BEGIN Data section

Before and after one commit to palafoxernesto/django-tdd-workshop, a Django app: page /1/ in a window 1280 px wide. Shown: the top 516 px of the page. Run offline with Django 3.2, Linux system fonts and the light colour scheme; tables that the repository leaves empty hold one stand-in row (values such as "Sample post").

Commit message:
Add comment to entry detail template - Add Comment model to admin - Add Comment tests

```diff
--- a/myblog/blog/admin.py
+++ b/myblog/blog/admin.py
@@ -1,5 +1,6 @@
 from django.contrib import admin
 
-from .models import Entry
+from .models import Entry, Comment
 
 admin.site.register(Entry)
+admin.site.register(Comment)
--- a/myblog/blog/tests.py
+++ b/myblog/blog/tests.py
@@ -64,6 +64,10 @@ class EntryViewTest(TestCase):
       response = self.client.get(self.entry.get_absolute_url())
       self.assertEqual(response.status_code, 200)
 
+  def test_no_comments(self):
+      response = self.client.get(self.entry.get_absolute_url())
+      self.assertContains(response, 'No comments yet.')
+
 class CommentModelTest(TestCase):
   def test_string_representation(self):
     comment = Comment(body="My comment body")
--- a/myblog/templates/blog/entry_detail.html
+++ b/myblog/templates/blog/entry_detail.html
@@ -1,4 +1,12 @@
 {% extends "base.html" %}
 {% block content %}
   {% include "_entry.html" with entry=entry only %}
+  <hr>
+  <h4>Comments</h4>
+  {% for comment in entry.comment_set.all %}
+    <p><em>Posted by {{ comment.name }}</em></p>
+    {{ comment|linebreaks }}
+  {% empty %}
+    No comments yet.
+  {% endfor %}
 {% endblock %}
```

END Data section

• [What the task requires]:
All records above are to be printed exactly, with nothing omitted.

• [Answer below]:
Before and after one commit to palafoxernesto/django-tdd-workshop, a Django app: page /1/ in a window 1280 px wide. Shown: the top 516 px of the page. Run offline with Django 3.2, Linux system fonts and the light colour scheme; tables that the repository leaves empty hold one stand-in row (values such as "Sample post").

Commit message:
Add comment to entry detail template - Add Comment model to admin - Add Comment tests

```diff
--- a/myblog/blog/admin.py
+++ b/myblog/blog/admin.py
@@ -1,5 +1,6 @@
 from django.contrib import admin
 
-from .models import Entry
+from .models import Entry, Comment
 
 admin.site.register(Entry)
+admin.site.register(Comment)
--- a/myblog/blog/tests.py
+++ b/myblog/blog/tests.py
@@ -64,6 +64,10 @@ class EntryViewTest(TestCase):
       response = self.client.get(self.entry.get_absolute_url())
       self.assertEqual(response.status_code, 200)
 
+  def test_no_comments(self):
+      response = self.client.get(self.entry.get_absolute_url())
+      self.assertContains(response, 'No comments yet.')
+
 class CommentModelTest(TestCase):
   def test_string_representation(self):
     comment = Comment(body="My comment body")
--- a/myblog/templates/blog/entry_detail.html
+++ b/myblog/templates/blog/entry_detail.html
@@ -1,4 +1,12 @@
 {% extends "base.html" %}
 {% block content %}
   {% include "_entry.html" with entry=entry only %}
+  <hr>
+  <h4>Comments</h4>
+  {% for comment in entry.comment_set.all %}
+    <p><em>Posted by {{ comment.name }}</em></p>
+    {{ comment|linebreaks }}
+  {% empty %}
+    No comments yet.
+  {% endfor %}
 {% endblock %}
```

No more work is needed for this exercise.